You have been suffering from osteoarthritis for the better part of a decade. It has finally gotten so bad that pain medication just isn’t helping. Now you’re facing knee replacement surgery. Your doctor asks you to consider stem cell therapy, but there’s a hitch: your insurance company won’t cover it. You are leaning toward surgery because you cannot afford to pay for the stem cell injections yourself.
What’s wrong with this picture? If you don’t know, it is the fact that insurance companies are willing to cover a procedure fraught with risks, yet they will not cover another procedure that has already been declared safe by the FDA and could potentially alleviate the need for surgery altogether.
No, insurance companies still don’t cover regenerative medicine procedures like stem cell and PRP therapies. It doesn’t look like they plan to anytime soon, either. The regenerative medicine industry of today is facing the same thing chiropractic and acupuncture faced back in the 1970s and 80s. Insurance companies simply will not cover procedures no matter how much doctors and patients beg.

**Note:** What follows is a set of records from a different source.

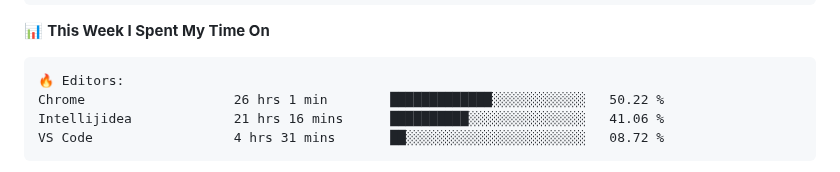
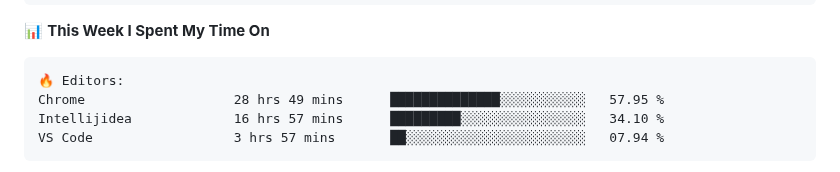
Before and after one commit to danbai225/danbai225, a Markdown page: README.md, the part around one of its changes. Drawn GitHub-style.

Commit message:
Updated with Dev Metrics

````diff
--- a/README.md
+++ b/README.md
@@ -48,9 +48,9 @@
 
 ```text
 🔥 Editors:
-Chrome                   26 hrs 1 min        █████████████░░░░░░░░░░░░   50.22 %
-Intellijidea             21 hrs 16 mins      ██████████░░░░░░░░░░░░░░░   41.06 %
-VS Code                  4 hrs 31 mins       ██░░░░░░░░░░░░░░░░░░░░░░░   08.72 %
+Chrome                   28 hrs 49 mins      ██████████████░░░░░░░░░░░   57.95 %
+Intellijidea             16 hrs 57 mins      █████████░░░░░░░░░░░░░░░░   34.10 %
+VS Code                  3 hrs 57 mins       ██░░░░░░░░░░░░░░░░░░░░░░░   07.94 %
 ```
 
 
````
Also changed, not shown: other parts of README.md (+2 -2 lines).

Here are four possible reasons that might explain insurance company reluctance:
1. Regenerative Medicine’s Experimental Status
Procedures like stem cell and PRP injections to treat osteoarthritis don’t have to be approved by the FDA as long as the material used in a given procedure is both autologous and minimally manipulated. As such, doctors and clinics don’t bother with the time-consuming and expensive approval process.
The end result is that, while the procedures may actually work, they are considered experimental because they don’t have FDA approval. Anyone who knows anything about insurance companies knows that they do not cover anything labeled ‘experimental’ unless it’s part of an FDA approved clinical trial.
2. Perceived Danger
There is a general perception of danger associated with regenerative medicine procedures. Those perceptions are unwarranted. According to the Advance Regenerative Medicine Institute, stem cell and PRP therapies are completely safe when performed in accordance with existing FDA rules. Nonetheless, that perceived danger makes insurance companies leery of covering regenerative medicine procedures. They simply do not want the liability.
3. Cost Management
The combination of experimental status and perceived danger suggests to insurance companies that covering regenerative medicine procedures will result in additional expenses later on. They fear they may pay thousands of dollars for a stem cell procedure, for example, and then still have to fork out thousands more to cover knee replacement surgery later on. Refusing to cover regenerative medicine thus becomes a cost management issue.
4. Bottom Line Concerns
This last reason, though it may be conjecture, is actually quite damning if true. It has been suggested that insurance companies don’t cover regenerative medicine because it could actually bring healthcare costs down, which would, in the end, harm the bottom line. Remember that health insurance is not insurance in the traditional sense. It is more of a payment transferal system than anything else.
Health insurance premiums are based on expected losses. The problem with this model is that premiums are supposed to go down as losses are reduced. But what insurance company wants to actually reduce premiums? Rather than covering procedures that might cut the cost of healthcare, they would rather cover things like joint replacement surgery and opioid prescriptions – things that keep loss rates stable.
The four reasons listed here can neither be proved nor disproved. They are conjecture. But each of them makes sense if you analyze the situation carefully. It could be that all four are contributing factors rather than just one being worthy of all the blame.